Suppose at your latest physical you got a stern lecture from your doctor. Suppose she told you to start exercising more — a lot more. Suppose she told you to crank up those steps from a sedate 3,000 to a peppy 10k.
You could join a health club. You could find a used exercise machine, the kind that wind up barely used and become a messy clothes valet. You could buy a pair of $150 running shoes and pound the pavement.
Or, you could get a dog.
That’s what I did about 23 years ago when my wife and I adopted a rowdy, frisky and very energetic, 2-year-old, 70-pound Irish wolfhound mix dog, Frazier. Frazier didn’t put us on the path to wellness. Frazier pulled us huffing and puffing into a full-steam exercise plan, the kind that involves at least a 2-mile walk daily not for our own benefit, but to wear him out.
We didn’t adopt Frazier with the intent of exercising. Adopting Frazier forced us to take walks so we wouldn’t have a wired, manic canine bouncing off the walls in our 320-square-foot dry cabin.
Pretty much ever since I’ve lived in Alaska I have had a dog. By 1984 that become dogs, plural, as in a sled-dog team. My first dog Ouzel gained some friends when I went out to buy a good gee-haw command leader and maybe a wheel dog or two. I came home with five dogs. Mushers can be persuasive that way.
While dog mushing does make you work, it’s not the most steady exercise. It became steadier when my dogs got older and and I took up ski joring, the sport where sled dogs pull you on skis. Still, that didn’t mean every day.
Frazier was every day. To understand his enthusiasm, the back story on how he got rescued starts with someone finding him running down a dirt road in Wasilla dragging a broken chain. We saw him in the Anchorage Daily News Pet of the Week feature and fell in love.
So once we brought Frazier back to Homer, got settled and figured out Frazier’s schedule, we realized he needed walkies, and lots of them. The routine became a morning walk upon rising. That’s when I discovered a raven joined us on our walks, flying from tree to tree, following us. I soon realized the raven found out Frazier would leave crumbs after I gave him his end-of-walk treat. We walked Frazier after after dinner and before bed.
A few years after we adopted Frazier I started working at the Homer News. I would bring Frazier to work and take him for walks at lunch at the beach and then, just to wear him out some more, another walk after work. After dinner we’d take him for one more walk. If you’ve lost count, that’s four walks a day. Pretty soon I had a routine and, I discovered, had acquired an exercise plan.

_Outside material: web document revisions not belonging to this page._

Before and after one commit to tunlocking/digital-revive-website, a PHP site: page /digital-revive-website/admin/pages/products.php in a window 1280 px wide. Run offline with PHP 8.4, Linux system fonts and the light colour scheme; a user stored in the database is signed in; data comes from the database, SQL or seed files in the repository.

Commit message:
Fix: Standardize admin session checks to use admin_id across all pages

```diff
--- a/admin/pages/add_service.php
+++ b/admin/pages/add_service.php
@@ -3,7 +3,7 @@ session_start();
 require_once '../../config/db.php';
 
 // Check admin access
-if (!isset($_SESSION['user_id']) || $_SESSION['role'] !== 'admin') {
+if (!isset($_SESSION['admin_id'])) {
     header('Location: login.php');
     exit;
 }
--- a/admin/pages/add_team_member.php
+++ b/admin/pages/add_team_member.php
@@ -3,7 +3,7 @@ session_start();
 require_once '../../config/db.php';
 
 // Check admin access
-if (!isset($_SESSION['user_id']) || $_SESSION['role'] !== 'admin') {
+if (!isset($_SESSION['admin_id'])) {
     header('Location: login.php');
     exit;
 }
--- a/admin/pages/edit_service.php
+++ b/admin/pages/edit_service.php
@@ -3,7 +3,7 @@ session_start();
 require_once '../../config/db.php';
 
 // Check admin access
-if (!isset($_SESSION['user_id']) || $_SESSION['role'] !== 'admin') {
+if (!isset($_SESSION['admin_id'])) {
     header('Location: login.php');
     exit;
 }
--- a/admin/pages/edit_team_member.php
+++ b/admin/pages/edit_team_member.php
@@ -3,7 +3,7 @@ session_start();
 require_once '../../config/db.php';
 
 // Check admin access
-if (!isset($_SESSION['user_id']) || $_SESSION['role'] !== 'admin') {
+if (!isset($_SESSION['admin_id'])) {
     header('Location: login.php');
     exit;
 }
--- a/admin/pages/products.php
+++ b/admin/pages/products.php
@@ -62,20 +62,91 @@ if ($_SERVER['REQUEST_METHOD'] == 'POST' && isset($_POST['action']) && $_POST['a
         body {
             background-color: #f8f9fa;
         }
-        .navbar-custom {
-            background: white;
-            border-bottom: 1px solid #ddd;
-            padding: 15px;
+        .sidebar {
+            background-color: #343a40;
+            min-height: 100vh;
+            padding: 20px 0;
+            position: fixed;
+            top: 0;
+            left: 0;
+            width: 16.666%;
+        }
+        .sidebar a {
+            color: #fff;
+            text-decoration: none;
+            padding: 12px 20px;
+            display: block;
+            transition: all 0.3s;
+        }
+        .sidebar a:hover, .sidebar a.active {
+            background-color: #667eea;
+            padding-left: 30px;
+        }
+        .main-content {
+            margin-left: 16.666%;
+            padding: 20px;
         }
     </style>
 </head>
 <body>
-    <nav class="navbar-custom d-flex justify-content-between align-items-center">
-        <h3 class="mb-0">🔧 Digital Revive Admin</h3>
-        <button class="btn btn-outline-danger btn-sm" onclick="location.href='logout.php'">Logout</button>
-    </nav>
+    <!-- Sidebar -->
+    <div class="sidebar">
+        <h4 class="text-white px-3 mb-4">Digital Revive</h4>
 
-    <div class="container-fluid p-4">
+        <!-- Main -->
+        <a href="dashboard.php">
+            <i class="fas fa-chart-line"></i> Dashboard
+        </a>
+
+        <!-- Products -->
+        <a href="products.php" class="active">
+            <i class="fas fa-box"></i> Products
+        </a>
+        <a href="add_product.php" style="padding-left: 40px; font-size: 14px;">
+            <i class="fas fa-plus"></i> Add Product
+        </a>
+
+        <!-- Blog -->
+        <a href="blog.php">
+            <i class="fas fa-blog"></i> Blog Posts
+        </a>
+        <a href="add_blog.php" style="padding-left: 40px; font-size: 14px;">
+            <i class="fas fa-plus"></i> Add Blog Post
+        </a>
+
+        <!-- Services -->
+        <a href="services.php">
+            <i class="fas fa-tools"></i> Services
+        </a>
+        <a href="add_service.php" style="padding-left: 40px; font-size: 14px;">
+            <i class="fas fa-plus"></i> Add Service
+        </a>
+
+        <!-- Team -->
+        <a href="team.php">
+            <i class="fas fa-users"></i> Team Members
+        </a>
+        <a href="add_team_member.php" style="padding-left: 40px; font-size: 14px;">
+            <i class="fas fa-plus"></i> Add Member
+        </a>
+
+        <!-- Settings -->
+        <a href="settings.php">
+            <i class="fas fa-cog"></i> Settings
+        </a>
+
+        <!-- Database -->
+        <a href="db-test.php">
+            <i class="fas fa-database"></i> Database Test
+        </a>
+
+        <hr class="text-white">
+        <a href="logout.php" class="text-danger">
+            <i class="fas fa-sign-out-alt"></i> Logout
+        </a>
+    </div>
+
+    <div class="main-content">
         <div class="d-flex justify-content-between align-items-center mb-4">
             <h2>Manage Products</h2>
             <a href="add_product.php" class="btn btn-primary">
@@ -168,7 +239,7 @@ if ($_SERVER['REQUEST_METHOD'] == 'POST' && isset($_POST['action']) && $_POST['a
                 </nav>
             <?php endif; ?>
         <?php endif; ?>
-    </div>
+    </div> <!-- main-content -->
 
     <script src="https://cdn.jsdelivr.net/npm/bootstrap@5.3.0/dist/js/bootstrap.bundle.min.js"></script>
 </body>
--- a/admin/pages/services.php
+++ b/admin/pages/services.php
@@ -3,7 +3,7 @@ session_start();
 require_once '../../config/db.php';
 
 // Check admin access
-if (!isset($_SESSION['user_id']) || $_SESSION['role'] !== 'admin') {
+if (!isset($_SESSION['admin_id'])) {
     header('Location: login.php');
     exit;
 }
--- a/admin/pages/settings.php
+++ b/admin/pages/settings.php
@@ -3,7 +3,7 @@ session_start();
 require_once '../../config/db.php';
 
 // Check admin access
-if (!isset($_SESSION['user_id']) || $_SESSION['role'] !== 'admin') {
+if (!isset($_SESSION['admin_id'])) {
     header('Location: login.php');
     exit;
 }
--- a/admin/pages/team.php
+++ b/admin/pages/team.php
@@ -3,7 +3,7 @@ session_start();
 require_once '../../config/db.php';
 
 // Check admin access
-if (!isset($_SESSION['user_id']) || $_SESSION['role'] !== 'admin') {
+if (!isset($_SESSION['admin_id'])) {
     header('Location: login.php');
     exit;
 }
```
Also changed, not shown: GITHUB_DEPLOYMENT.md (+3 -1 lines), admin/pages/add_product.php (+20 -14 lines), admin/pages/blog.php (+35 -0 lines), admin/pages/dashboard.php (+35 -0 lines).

Frazier slowed down and, alas, died about 10 years ago. In another stroke of luck, we adopted an amazing, cool labradoodle, Leia, as in Princess Leia. To understand Leia’s enthusiasm, the back story on how she got rescued is that she turned out to be too enthusiastic for the 5-year-old boy in her family.
Being veterans of the young, enthusiastic, large-dog routine, Jenny and I readjusted our schedules and ramped up our daily walks. I found that if I really needed to wear Leia out, a hike down to Diamond Creek Beach would do the trick.
Leia and I are now both a bit slower, a bit more white around the muzzle, and with creaky bones. But we both need our walkies. If I touch the leash and my walking shoes, a comet of white fur bounces around our entryway.
So that’s the plan. If you need a daily motivation, get yourself a manic canine companion. Here’s the cool thing about this relationship: it’s not just about the exercise. If you know and love dogs like I do, walks become a way to deepen the strange bond between human and canine. You can tell yourself it’s all part of an exercise plan, but it’s really something more.
You may think you’re walking a dog, but the real question is, “Who’s walking whom?”
Reach Michael Armstrong at firstname.lastname@example.org.